= Beginning of Section =

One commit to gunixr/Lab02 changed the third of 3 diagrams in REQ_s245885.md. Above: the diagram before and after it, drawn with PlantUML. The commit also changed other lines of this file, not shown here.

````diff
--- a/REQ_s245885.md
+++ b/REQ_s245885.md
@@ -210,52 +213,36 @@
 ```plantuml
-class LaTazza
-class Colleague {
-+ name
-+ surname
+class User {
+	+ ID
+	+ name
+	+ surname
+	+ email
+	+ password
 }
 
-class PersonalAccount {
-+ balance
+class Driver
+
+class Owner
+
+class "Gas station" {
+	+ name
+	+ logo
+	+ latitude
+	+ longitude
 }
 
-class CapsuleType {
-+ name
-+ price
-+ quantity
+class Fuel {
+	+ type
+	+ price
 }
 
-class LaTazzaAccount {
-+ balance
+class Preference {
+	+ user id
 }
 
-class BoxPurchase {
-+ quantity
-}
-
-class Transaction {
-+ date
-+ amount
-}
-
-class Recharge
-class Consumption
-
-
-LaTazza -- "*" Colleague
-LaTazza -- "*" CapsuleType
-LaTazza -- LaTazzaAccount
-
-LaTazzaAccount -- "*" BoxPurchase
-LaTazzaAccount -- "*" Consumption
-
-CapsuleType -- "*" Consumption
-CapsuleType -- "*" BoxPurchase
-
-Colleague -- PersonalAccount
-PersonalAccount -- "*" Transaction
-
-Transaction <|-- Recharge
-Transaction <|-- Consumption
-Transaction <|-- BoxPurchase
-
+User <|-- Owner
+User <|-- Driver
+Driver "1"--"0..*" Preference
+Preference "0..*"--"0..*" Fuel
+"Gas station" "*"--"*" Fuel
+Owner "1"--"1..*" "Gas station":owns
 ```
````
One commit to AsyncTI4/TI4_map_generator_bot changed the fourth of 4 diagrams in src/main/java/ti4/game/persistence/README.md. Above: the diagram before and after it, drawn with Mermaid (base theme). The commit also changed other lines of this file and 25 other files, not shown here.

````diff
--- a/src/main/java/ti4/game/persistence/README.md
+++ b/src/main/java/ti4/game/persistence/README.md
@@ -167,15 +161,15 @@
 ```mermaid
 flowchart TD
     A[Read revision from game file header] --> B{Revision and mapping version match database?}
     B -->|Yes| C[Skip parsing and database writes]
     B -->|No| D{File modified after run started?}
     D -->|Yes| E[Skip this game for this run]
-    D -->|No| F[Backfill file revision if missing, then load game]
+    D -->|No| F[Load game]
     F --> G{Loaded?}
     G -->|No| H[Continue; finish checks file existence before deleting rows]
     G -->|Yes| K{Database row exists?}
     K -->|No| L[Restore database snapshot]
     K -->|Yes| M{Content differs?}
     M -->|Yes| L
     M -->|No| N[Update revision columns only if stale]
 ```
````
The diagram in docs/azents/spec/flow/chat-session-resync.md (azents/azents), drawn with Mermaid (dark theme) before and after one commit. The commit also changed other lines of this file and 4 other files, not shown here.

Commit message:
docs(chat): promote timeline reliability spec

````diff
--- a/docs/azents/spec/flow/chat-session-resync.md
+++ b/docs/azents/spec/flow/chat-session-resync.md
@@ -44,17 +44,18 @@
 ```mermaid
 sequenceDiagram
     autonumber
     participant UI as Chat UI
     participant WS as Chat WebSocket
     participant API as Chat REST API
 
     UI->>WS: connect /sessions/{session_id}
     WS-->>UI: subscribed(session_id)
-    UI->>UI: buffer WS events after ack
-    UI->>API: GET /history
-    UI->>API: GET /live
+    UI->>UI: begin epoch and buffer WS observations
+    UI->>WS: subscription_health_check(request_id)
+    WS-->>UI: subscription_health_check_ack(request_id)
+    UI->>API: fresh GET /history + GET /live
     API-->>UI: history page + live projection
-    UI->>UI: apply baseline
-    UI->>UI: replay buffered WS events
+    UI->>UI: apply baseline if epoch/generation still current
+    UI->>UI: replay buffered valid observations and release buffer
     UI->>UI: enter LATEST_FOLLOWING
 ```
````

= End of Section =

# PROBLEM:
Tally the lines in the records above that contain the word "java", and give only that number.

# RESPONSE TO THIS TASK:
3